I first came across online photo-hosting service Phlook.com at Unconference 2008. Founders Ng Wee Kiat and Justine Ho was pitching their idea to the audience but, at that time, I wasn’t sure if the World Wide Web needed another Flickr clone.
Wee Kiat assures me that a lot has happened since then. “During the Unconference 2008, our products were still very basic. In the subsequent few months, we continued to develop and fine-tune our products. Currently, any photos uploaded to Phlook will automatically be integrated with features that probably no other websites are offering,” he says.
Wee Kiat explains that the key benefit of Phlook is the interactivity that are available to photos uploaded on their site, which users can be easily be published on their websites or blogs.
“We were toying with the idea of online photo printing in the beginning, but then as we explored further, we realized working on the digital photos themselves would be so much more fun and useful,” Wee Kiat explains. “We saw photos and images on sites with doodling and captions written on them by the authors but viewers can only add simple text comments on another space. We felt that this limit the potential of interaction so we created photo interfaces where users just need to upload their photos and then simply by copying and pasting an auto-generated embed code, Phlook‘s interactive features will automatically appear with their photos right on their own websites.”
It’s easier to show than to explain in words. Below is the photo I took of some, ahem, very pretty babes at the Samsung booth during the recent CommunicAsia 2009. As you can see, Phlook adds a layer of interactivity you don’t get from photos embedded via Flickr. You can zoom in, zoom out, and even vote for the photo. Nifty.
GreyReview describes it as such: “Phlook Turns Photos Into Portable Social Objects“. That’s about as apt as any.
30-year old Wee Kiat, a graduate of National University of Singapore (NUS) with a Bachelor and Masters degree in Mechanical Engineering, at first knew nothing about computing. “I was clueless about even basic HTML then, but I decided to pick up the knowledge during my free time.” His partner Justine, now 32, graduated with a Bachelor in University of New South Wales and a Master of System Analysis from NUS. The co-founders met when they were previously colleagues at a German multinational company.
“In a way, I was inspired after I started reading all the tech and web startup blogs such as Techcrunch.” These days, however, Phlook finds itself the attention of tech blogs and has been featured on Mashable, Microsoft StartupZone, and Widget Labs.
He describes the World Wide Web as a place where ‘nothing seems to be impossible to be created’. “Our imagination is probably the only limitation”, he muses.
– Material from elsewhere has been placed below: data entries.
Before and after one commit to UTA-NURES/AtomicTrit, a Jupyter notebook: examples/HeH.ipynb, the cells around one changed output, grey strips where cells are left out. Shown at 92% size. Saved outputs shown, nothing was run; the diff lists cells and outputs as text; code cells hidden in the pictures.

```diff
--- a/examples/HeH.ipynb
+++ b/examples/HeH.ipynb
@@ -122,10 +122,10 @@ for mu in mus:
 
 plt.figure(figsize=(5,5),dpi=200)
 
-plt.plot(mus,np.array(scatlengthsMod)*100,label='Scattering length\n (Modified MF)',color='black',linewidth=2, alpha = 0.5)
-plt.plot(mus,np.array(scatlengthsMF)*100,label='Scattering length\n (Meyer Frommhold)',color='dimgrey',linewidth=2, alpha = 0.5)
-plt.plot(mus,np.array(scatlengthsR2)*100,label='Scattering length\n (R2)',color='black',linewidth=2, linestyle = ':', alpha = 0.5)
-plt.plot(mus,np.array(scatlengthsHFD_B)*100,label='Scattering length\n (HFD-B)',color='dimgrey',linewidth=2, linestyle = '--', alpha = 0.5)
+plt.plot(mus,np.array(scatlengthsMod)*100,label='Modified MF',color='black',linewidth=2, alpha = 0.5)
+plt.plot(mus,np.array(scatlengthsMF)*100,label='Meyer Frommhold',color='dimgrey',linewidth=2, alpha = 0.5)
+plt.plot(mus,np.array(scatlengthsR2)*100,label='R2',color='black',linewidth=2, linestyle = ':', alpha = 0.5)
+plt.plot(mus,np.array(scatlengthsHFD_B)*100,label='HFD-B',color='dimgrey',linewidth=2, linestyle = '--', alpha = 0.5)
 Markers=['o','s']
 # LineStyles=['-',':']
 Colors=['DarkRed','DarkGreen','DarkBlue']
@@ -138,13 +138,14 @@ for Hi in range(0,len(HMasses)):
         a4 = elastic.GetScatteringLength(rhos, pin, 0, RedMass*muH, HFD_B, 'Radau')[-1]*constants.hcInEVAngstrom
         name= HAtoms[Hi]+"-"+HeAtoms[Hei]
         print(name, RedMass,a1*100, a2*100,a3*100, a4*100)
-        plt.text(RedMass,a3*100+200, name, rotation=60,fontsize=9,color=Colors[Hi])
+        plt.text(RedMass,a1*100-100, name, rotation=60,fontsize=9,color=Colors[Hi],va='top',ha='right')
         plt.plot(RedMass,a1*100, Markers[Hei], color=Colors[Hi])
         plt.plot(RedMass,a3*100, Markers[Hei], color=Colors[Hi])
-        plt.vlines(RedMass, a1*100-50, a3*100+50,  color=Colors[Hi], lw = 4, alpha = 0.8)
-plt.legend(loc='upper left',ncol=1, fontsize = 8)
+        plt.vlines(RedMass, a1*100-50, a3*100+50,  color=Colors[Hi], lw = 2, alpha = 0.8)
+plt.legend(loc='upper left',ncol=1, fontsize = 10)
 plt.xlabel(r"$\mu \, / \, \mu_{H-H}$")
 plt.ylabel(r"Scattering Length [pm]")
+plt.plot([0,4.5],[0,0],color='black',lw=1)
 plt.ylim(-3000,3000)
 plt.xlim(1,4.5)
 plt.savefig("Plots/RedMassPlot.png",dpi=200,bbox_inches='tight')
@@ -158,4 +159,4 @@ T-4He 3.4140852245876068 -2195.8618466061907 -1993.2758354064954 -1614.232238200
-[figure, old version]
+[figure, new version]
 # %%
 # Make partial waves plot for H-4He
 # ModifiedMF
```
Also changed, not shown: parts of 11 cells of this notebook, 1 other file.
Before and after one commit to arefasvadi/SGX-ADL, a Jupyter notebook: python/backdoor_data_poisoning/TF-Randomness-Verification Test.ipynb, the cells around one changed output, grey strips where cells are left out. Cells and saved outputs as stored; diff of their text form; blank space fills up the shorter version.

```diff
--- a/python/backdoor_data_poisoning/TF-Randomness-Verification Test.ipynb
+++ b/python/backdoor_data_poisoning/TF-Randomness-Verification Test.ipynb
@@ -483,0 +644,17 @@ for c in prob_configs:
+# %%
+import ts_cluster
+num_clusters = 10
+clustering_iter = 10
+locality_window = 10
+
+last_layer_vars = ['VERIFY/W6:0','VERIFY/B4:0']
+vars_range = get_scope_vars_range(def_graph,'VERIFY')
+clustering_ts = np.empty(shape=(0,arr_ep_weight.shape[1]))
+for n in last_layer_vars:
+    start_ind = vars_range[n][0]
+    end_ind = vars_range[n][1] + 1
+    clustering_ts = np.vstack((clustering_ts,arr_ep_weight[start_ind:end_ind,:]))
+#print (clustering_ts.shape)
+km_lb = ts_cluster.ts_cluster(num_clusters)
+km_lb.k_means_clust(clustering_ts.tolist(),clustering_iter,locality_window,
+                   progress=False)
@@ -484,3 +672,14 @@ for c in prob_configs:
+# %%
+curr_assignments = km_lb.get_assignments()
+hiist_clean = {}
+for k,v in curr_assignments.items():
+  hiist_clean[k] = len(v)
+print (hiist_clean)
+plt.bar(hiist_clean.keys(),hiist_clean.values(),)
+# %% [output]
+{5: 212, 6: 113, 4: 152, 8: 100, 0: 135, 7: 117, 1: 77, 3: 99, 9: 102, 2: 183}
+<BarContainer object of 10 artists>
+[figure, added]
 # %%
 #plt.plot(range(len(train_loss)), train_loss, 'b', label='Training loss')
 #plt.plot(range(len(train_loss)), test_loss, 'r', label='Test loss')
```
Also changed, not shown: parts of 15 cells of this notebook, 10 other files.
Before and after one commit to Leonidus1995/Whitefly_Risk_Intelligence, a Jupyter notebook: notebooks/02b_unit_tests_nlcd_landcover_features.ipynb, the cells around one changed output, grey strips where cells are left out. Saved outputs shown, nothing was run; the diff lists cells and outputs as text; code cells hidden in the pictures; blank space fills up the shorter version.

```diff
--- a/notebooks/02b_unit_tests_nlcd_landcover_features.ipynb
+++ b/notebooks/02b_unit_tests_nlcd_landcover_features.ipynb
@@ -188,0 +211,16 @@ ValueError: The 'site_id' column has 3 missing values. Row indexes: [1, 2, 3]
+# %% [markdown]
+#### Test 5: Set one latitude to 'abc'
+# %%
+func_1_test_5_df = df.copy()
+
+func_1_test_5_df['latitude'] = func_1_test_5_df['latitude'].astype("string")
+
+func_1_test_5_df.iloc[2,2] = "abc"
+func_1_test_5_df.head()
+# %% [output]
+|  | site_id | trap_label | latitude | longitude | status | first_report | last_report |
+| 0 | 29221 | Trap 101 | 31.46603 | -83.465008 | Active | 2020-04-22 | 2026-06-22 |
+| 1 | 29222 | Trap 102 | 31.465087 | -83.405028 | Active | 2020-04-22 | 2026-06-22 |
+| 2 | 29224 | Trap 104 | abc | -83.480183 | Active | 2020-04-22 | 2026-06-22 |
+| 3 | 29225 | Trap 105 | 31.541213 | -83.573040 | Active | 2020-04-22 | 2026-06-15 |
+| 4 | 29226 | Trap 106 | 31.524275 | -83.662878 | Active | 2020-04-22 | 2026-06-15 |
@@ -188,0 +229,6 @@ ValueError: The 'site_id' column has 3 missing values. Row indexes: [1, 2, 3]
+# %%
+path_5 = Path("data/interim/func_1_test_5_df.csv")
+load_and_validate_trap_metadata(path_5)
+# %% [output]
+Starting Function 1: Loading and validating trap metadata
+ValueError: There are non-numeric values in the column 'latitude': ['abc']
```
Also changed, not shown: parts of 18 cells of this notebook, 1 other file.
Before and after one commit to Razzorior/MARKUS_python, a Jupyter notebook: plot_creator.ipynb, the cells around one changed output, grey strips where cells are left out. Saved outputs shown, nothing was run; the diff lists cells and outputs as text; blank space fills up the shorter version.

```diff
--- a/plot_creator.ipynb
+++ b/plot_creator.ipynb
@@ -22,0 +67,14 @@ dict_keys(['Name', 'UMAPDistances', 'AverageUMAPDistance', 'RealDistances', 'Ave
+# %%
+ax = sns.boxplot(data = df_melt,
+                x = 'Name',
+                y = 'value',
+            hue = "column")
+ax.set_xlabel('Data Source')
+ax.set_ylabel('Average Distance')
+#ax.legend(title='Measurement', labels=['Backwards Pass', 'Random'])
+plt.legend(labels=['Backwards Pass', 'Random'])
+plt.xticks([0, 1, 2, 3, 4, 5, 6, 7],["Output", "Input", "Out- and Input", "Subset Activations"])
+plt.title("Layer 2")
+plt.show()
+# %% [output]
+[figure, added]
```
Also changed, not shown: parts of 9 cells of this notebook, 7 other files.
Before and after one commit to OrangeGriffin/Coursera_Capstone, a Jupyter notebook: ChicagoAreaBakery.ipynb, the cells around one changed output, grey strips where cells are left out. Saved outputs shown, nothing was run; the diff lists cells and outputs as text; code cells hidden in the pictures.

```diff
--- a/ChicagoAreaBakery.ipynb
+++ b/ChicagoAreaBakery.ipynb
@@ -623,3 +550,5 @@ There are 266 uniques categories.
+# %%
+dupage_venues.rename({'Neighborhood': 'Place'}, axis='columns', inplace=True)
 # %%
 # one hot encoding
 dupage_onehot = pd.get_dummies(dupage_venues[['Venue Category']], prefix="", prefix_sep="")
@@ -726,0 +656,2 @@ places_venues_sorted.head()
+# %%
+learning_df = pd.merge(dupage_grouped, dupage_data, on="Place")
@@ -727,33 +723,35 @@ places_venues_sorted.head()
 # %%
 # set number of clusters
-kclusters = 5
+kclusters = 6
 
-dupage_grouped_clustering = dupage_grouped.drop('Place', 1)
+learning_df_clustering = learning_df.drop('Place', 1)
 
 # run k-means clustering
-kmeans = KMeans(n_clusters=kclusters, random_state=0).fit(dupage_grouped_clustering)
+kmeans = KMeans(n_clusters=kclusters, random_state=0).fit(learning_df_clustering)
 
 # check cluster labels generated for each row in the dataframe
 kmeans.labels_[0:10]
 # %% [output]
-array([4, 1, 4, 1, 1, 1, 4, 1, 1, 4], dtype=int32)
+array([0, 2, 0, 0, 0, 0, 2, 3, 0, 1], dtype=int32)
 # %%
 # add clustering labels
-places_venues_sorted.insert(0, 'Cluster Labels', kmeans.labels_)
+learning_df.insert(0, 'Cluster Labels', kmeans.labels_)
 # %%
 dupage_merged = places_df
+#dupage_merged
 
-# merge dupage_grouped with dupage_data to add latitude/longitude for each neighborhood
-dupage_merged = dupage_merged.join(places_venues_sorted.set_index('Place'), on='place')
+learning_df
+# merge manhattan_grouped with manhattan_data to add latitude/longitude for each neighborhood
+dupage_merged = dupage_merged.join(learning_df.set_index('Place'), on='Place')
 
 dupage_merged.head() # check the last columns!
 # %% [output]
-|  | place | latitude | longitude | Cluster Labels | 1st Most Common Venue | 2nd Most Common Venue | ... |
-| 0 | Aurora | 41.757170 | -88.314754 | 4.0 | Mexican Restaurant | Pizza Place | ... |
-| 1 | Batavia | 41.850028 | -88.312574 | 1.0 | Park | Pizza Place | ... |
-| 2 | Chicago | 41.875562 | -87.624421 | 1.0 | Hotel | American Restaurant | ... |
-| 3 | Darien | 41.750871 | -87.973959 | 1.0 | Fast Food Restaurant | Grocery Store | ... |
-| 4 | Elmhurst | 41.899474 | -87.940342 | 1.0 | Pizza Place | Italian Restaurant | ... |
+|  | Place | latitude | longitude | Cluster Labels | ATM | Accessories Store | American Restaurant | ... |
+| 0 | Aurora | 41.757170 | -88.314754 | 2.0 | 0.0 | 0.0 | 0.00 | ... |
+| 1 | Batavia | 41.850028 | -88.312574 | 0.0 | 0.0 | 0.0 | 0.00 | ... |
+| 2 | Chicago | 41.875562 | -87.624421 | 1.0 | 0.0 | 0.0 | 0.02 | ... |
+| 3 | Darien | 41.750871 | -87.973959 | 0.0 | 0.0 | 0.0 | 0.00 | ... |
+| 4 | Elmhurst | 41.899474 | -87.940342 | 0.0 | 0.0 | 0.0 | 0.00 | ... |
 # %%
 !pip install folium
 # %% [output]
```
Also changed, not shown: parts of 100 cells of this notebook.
He’s glad, he says, to see the growth of web startup community in Singapore, and looks forward to seeing more successful local websites making a mark on the world map in the near future.
According to their site statistics, Phlook currently has more than 3,500 users. “It is always very fulfilling to hear directly from some of the users how innovative and useful they think our photo features are, especially after they discovered how easy it is to enjoy the same features right on their own websites,” Wee Kiat says. “The key challenge, I would say, is how to constantly keep innovating and understanding the needs of users.”
To grow the service, Phlook is reaching out to companies to offer its platform where these companies can host their ad-hoc photo sharing activities for photo competitions. “In fact, the current low in the economy has created an opportunity for us because while companies are cutting back on their spendings and we are providing a platform that they can organize photo contests as highly interactive marketing campaign at a fraction of the cost if they were to build their own,” says Wee Kiat. Just a few months into starting this service, they have hosted photo contests for companies such as HP.
Wee Kiat reveals that one of his regrets is that Phlook should have paid more attention to PR, marketing and promotions at the beginning. “Both Justine and me are very much developers. So when it comes to the aspect of marketing, it was another tough journey of changing mindset and learning from scratch,” he explains. “We are starting to better grasp this aspect, but if we have started learning and equipping ourselves with marketing knowledge and mindset right from the start, we may have saved ourselves some more precious time!”
Phlook is currently funded by Media Development Authority of Singapore (MDA) through startup incubator Thymos Capital, but Wee Kiat declines to reveal the exact amount of funding.
Wee Kiat says there’s a special thrill and challenge in starting and running your own business. “This can never be experienced while working for others. My dad has built a successful career with his own company and that inspires me further.”
“One most important lesson I have learnt is humility. When thrown into a new startup where everything has to start from zero, it didn’t take me long to realized that I need to be humble enough to admit mistakes, accept failures and learn from them.”